## Dataset
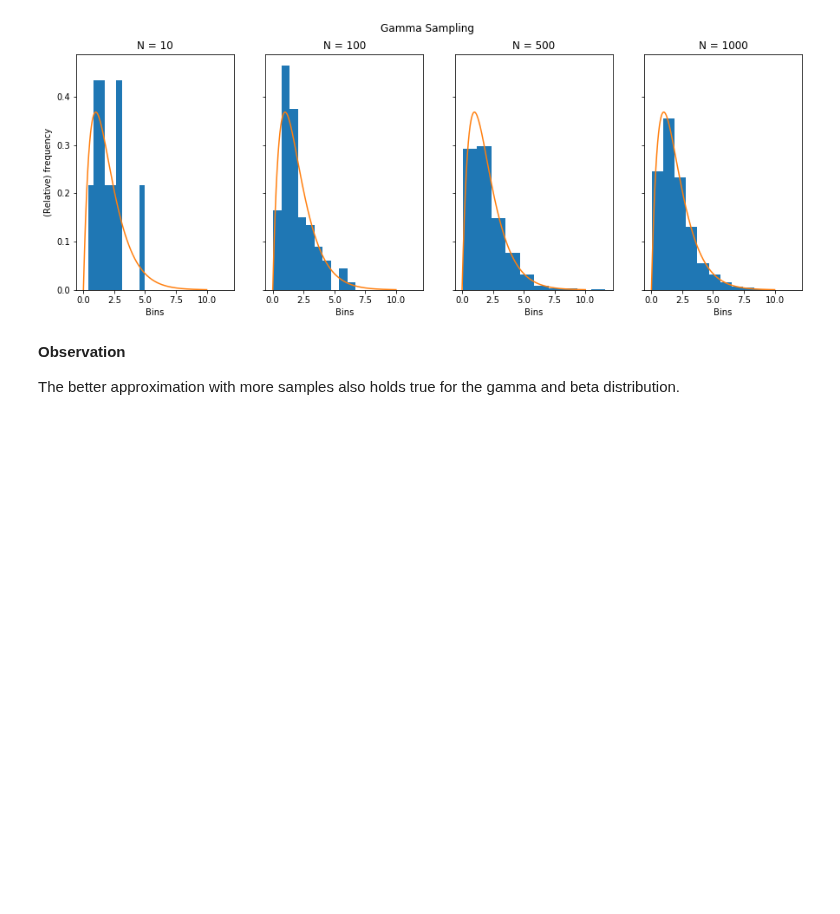
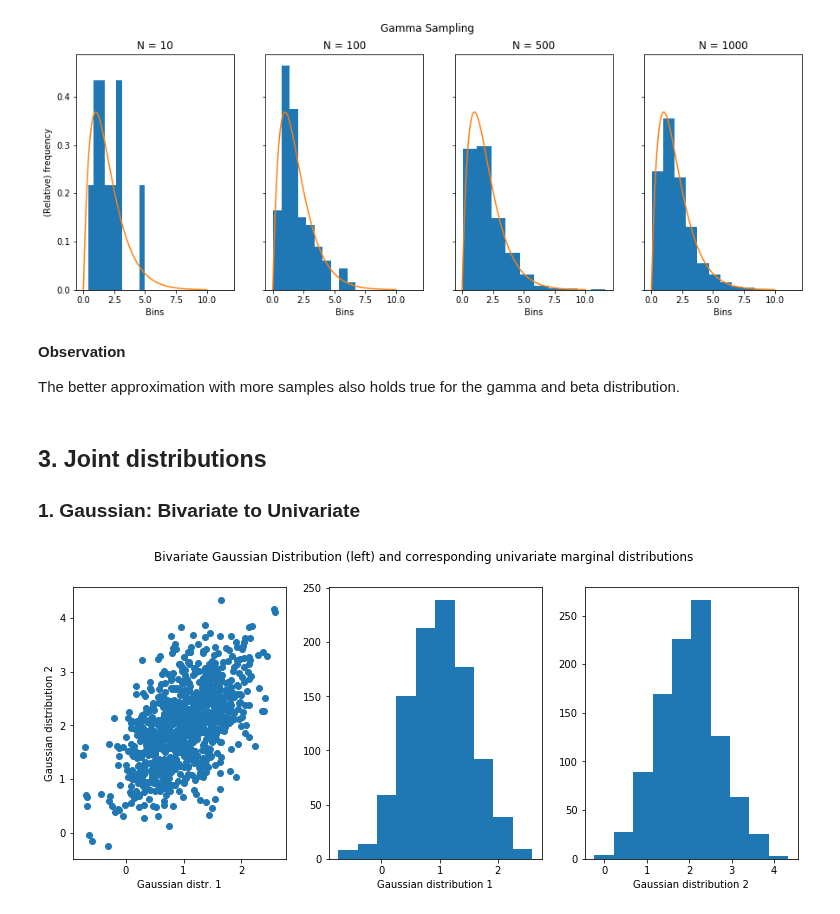
Before and after one commit to DorotheaMueller/statistics_assignments, a Jupyter notebook: ex_1.ipynb, the cells around one changed output. Saved outputs shown, nothing was run; the diff lists cells and outputs as text; code cells hidden in the pictures; blank space fills up the shorter version.

```diff
--- a/ex_1.ipynb
+++ b/ex_1.ipynb
@@ -274,3 +275,26 @@ plt.suptitle("Gamma Sampling");
 **Observation**
 
 The better approximation with more samples also holds true for the gamma and beta distribution.
+# %% [markdown]
+## 3. Joint distributions
+
+### 1. Gaussian: Bivariate to Univariate
+# %%
+mu = np.array([1, 2]).T
+cov = np.array([[0.3, 0.2], [0.2, 0.5]])
+sample_size = 1000
+# %%
+# Sampling.
+bivariate_sample = random.multivariate_normal(mu, cov, sample_size)
+# %%
+fig, axs = plt.subplots(1, 3, figsize=(13,5))
+axs[0].scatter(bivariate_sample[:, 0], bivariate_sample[:, 1])
+axs[0].set_xlabel("Gaussian distr. 1")
+axs[0].set_ylabel("Gaussian distribution 2")
+axs[1].hist(bivariate_sample[:, 0], label = "Univariate Gaussian distribution 1")
+axs[1].set_xlabel("Gaussian distribution 1")
+axs[2].hist(bivariate_sample[:, 1], label = "Univariate Gaussian distribution 2")
+axs[2].set_xlabel("Gaussian distribution 2")
+plt.suptitle("Bivariate Gaussian Distribution (left) and corresponding univariate marginal distributions");
+# %% [output]
+[figure, added]
```
Also changed, not shown: parts of 12 cells of this notebook.
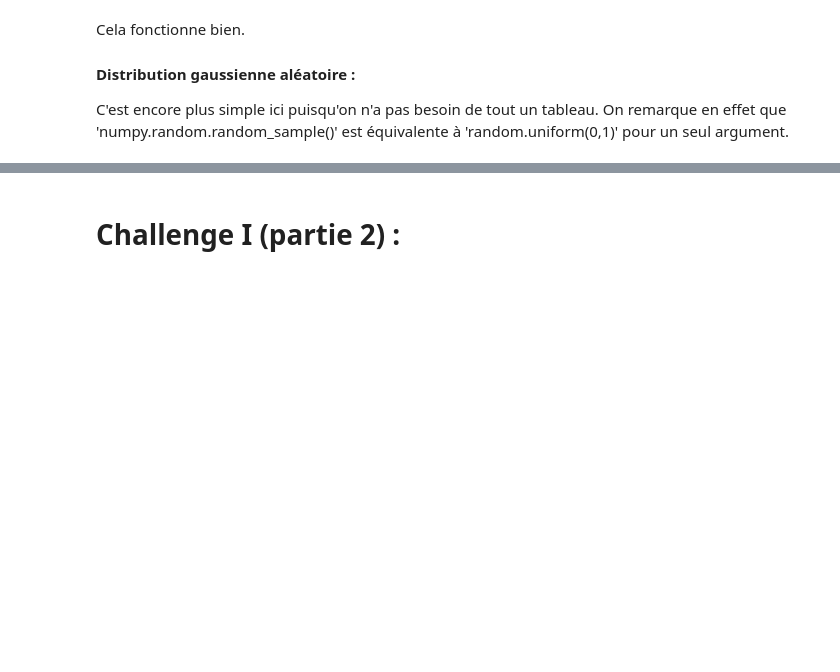
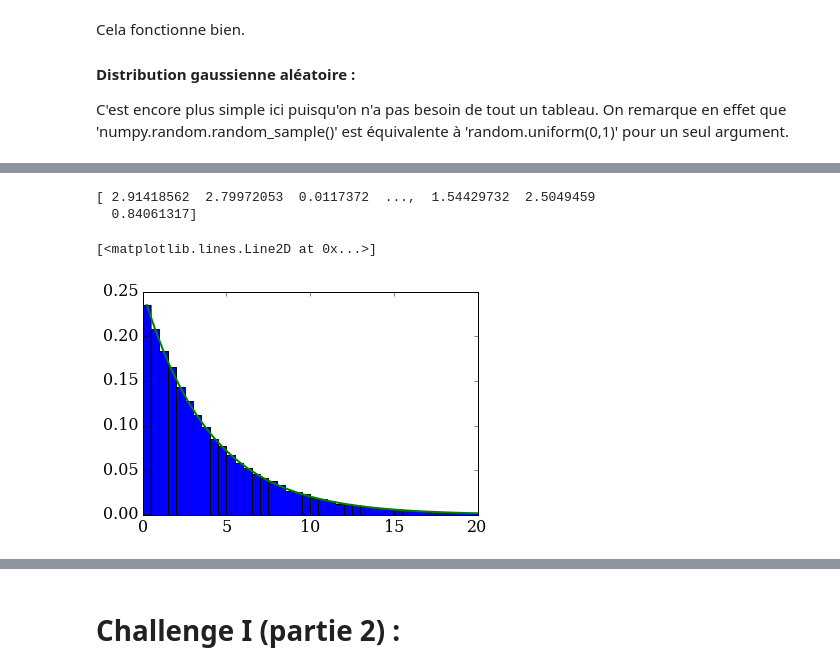
Before and after one commit to Regaban/numerical-mooc, a Jupyter notebook: working/Module 6 - THE LAST ONE.ipynb, the cells around one changed output, grey strips where cells are left out. Saved outputs shown, nothing was run; the diff lists cells and outputs as text; code cells hidden in the pictures; blank space fills up the shorter version.

```diff
--- a/working/Module 6 - THE LAST ONE.ipynb
+++ b/working/Module 6 - THE LAST ONE.ipynb
@@ -140,0 +145,23 @@ On obtient bien une gaussienne similaire, ainsi que des valeurs similaires de la
+# %%
+x = numpy.zeros(n)
+
+for i in range(n):
+    t = randint(0,n-1) # n-1 et pas n sinon on risque de tomber sur log(0) dans la formule d'après
+    x[i] = t
+
+y = -1/alpha*numpy.log(1-x/n) # La renormalisation est faite en dehors de la boucle for pour limiter les étapes
+
+print(y)
+
+binwidth=0.5
+pyplot.xlim(0,20)
+bins=numpy.arange(0.,21., binwidth)
+pyplot.hist(y,bins,normed=True);
+
+xc = bins[:-1] + binwidth/2
+pyplot.plot(xc,alpha*numpy.exp(-alpha*xc), lw=2)
+# %% [output]
+[ 2.91418562  2.79972053  0.0117372  ...,  1.54429732  2.5049459
+  0.84061317]
+[<matplotlib.lines.Line2D at 0x...>]
+[figure, added]
```
Also changed, not shown: parts of 24 cells of this notebook.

## Work item
Would you return all lines from the preceding listing that contain the word "hist"?

## Worked solution
+axs[1].hist(bivariate_sample[:, 0], label = "Univariate Gaussian distribution 1")
+axs[2].hist(bivariate_sample[:, 1], label = "Univariate Gaussian distribution 2")
+pyplot.hist(y,bins,normed=True);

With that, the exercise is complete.